Vegetables should be used soon after gathering, as they begin to ferment and lose their wholesomeness as well as flavors very shortly.

As a rule put vegetables to cooking in boiling water, and bring to the boiling point again as quickly as possible.

Cook green vegetables in salted water to preserve their shape and color. A lump of white sugar in the saucepan is said to preserve the color also, or a few drops of lemon juice, or charcoal tied in muslin.

Onions and cabbage should be cooked in salted water.

Cook roots and tubers in unsalted, and if possible soft water until tender or nearly so; then add the salt and let them boil up well.

If roots have become withered soak them in water as nearly ice cold as possible, for three or four hours or over night, before cooking.

Soak cauliflower and loose heads of cabbage in cold (not salted) water for an hour or more. Drain and shake gently to dislodge insects, if any.

Pare all vegetables except turnips, as thin as possible.

Turnips should be pared inside the dark line encircling them, or they will have a strong taste.

Parboiling leeks, onions, cabbage and old carrots renders them more digestible and more agreeable to some.

All vegetables will require longer cooking at great altitude.

Milk or cream of raw or steamed (not roasted) nut butter may be substituted for dairy milk or cream with nearly all vegetables.

Many vegetables are delightful to the cultivated taste served plain with Brazil or other nuts.
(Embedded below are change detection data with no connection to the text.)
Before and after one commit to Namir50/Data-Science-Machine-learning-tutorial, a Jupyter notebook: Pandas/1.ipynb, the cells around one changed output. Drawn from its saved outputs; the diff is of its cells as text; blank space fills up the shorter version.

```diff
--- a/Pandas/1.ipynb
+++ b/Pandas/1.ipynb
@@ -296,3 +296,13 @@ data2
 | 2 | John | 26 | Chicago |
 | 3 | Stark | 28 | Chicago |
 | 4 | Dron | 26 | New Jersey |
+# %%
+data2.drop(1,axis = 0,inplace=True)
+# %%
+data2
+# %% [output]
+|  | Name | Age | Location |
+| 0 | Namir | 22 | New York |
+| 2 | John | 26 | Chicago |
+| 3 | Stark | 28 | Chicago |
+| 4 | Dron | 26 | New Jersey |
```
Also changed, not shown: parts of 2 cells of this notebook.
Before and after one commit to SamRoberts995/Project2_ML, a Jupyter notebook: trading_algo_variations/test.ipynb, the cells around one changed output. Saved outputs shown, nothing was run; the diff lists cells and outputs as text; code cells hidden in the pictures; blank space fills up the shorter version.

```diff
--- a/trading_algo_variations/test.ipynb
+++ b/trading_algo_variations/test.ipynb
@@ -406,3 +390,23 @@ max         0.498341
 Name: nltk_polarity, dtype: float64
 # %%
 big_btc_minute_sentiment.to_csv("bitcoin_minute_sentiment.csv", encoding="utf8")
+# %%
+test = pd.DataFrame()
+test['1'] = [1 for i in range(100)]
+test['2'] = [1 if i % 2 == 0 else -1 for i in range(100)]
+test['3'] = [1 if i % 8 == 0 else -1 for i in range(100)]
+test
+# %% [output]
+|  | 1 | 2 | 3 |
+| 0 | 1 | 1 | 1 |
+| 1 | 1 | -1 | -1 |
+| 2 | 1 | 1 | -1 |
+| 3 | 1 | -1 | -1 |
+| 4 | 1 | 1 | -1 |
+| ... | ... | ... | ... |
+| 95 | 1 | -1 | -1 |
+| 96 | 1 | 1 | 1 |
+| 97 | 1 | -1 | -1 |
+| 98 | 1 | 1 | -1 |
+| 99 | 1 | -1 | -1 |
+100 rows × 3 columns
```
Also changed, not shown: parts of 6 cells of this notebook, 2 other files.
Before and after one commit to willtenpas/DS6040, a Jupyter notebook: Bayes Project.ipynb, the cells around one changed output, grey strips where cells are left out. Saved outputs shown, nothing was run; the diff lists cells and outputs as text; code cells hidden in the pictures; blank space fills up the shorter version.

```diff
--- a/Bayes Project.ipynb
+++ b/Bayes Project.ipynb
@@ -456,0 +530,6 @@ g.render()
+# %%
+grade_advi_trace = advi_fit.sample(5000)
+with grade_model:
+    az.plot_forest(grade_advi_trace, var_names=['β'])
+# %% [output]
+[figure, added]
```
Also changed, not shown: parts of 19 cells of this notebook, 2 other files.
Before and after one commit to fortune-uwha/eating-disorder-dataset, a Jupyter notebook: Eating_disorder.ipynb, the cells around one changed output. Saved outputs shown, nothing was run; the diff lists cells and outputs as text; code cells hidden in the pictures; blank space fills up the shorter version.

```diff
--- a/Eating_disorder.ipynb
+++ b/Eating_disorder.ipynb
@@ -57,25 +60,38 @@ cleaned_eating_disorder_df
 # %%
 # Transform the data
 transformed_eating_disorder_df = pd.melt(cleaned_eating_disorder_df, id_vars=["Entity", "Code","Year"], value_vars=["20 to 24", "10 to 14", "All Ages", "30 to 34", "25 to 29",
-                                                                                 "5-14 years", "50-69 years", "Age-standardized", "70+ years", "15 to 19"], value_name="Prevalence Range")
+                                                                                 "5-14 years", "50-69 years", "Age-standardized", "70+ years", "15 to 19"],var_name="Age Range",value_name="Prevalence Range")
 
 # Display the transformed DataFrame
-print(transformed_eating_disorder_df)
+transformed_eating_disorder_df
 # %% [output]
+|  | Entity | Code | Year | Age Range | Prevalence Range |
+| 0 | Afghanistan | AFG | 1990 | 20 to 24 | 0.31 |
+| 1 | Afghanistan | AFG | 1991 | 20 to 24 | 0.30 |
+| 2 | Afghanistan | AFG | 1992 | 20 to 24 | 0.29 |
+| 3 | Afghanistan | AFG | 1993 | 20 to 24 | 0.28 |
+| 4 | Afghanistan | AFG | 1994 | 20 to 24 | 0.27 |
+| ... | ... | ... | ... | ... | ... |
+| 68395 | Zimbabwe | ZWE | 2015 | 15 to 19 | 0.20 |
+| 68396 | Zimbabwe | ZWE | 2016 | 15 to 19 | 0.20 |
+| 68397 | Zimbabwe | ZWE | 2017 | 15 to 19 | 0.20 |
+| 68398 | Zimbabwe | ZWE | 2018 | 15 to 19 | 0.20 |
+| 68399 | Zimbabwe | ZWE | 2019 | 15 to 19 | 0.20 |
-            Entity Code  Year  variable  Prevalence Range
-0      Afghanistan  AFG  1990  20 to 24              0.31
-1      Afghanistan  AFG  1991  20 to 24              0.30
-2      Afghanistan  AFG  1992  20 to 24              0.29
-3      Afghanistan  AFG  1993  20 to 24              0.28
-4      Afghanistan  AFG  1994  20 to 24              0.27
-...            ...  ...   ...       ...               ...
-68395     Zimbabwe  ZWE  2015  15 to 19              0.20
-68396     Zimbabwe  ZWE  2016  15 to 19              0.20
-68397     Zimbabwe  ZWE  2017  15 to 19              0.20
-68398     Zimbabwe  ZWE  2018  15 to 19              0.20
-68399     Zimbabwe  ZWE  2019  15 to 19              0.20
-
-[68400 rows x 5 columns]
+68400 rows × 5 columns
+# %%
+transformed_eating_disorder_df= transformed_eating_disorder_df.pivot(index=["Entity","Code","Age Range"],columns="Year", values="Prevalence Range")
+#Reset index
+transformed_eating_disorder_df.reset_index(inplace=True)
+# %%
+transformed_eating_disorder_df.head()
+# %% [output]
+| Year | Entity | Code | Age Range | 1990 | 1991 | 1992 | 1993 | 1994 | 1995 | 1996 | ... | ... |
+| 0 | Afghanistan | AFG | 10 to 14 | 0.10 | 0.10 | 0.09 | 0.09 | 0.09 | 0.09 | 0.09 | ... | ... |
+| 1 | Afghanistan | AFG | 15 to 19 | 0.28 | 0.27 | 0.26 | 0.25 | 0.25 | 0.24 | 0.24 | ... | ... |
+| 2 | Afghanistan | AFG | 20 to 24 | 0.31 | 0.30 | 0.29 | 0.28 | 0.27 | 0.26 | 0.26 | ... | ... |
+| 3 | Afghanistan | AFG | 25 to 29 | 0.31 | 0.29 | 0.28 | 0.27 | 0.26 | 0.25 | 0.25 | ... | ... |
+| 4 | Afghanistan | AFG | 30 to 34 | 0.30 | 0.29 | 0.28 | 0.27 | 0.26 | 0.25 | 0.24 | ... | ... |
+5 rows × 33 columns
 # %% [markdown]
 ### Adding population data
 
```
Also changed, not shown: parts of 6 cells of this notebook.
Thus we get the benefit of the fine delicate flavors in the different foods instead of covering them up with sauces and dressings.

More elaborate dishes of vegetables are given among entrées.